=== Directions ===
Copy every line that contains the string "notebook" from the entries below.
(Material provided)
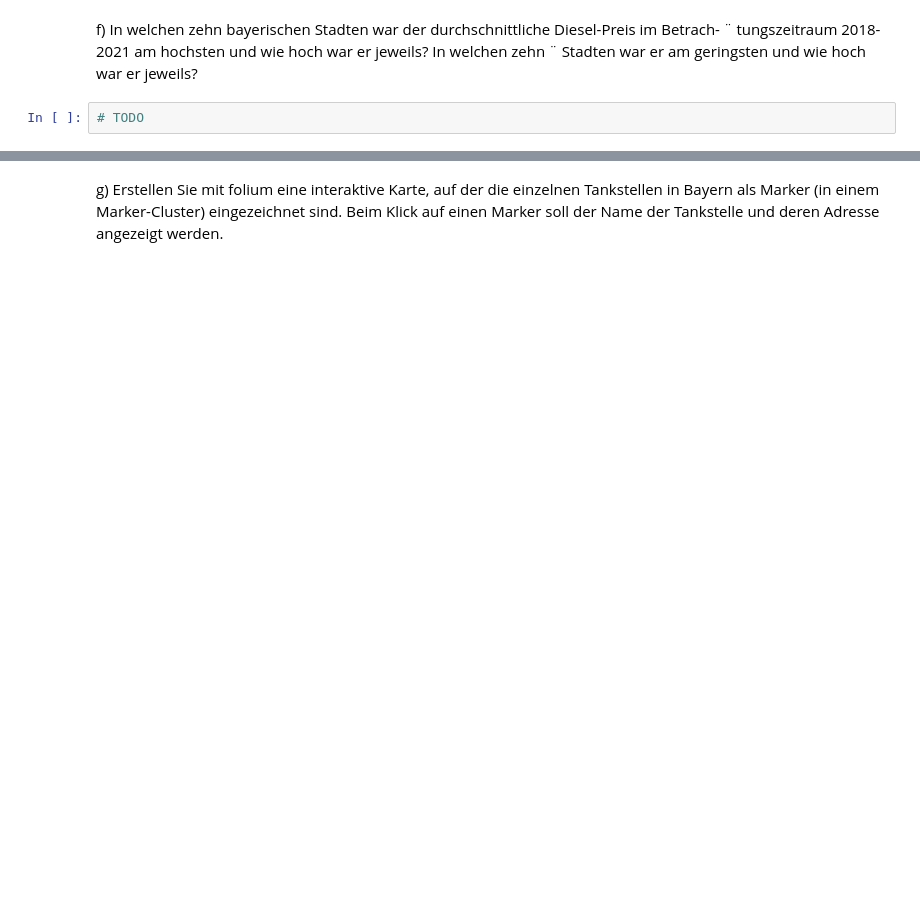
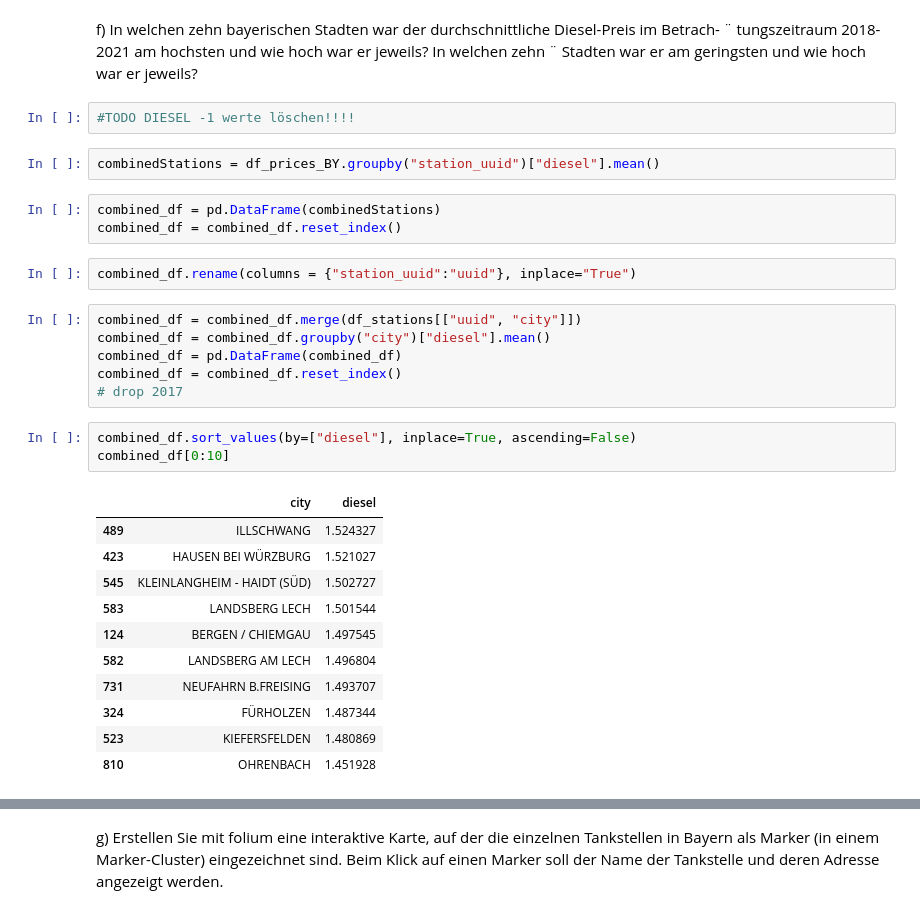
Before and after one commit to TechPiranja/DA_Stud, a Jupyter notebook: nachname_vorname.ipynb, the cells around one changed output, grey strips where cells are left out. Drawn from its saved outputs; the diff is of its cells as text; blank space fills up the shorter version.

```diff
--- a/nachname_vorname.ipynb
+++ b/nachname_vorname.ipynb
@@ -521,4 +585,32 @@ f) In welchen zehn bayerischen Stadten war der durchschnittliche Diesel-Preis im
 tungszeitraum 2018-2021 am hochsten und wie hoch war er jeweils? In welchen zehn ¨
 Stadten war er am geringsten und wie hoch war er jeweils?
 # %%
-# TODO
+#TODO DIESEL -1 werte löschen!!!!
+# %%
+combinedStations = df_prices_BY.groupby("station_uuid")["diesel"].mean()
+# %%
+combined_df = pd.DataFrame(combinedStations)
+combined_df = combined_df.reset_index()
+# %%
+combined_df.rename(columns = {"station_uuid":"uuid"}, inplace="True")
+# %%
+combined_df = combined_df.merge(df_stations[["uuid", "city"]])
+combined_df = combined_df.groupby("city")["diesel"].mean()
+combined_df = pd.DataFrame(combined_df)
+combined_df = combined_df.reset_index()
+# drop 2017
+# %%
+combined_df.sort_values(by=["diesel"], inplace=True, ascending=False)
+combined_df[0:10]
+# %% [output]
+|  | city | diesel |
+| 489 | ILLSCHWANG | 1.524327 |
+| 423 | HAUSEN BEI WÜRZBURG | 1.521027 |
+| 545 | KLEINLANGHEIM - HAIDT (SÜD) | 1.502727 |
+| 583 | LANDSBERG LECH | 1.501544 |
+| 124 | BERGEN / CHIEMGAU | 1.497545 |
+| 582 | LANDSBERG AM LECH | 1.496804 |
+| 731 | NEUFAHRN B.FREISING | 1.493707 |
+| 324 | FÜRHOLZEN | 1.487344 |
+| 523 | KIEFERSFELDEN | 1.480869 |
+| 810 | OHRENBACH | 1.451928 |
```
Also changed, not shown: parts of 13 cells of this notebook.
(End Material provided)
=== Written response ===
Before and after one commit to TechPiranja/DA_Stud, a Jupyter notebook: nachname_vorname.ipynb, the cells around one changed output, grey strips where cells are left out. Drawn from its saved outputs; the diff is of its cells as text; blank space fills up the shorter version.
Also changed, not shown: parts of 13 cells of this notebook.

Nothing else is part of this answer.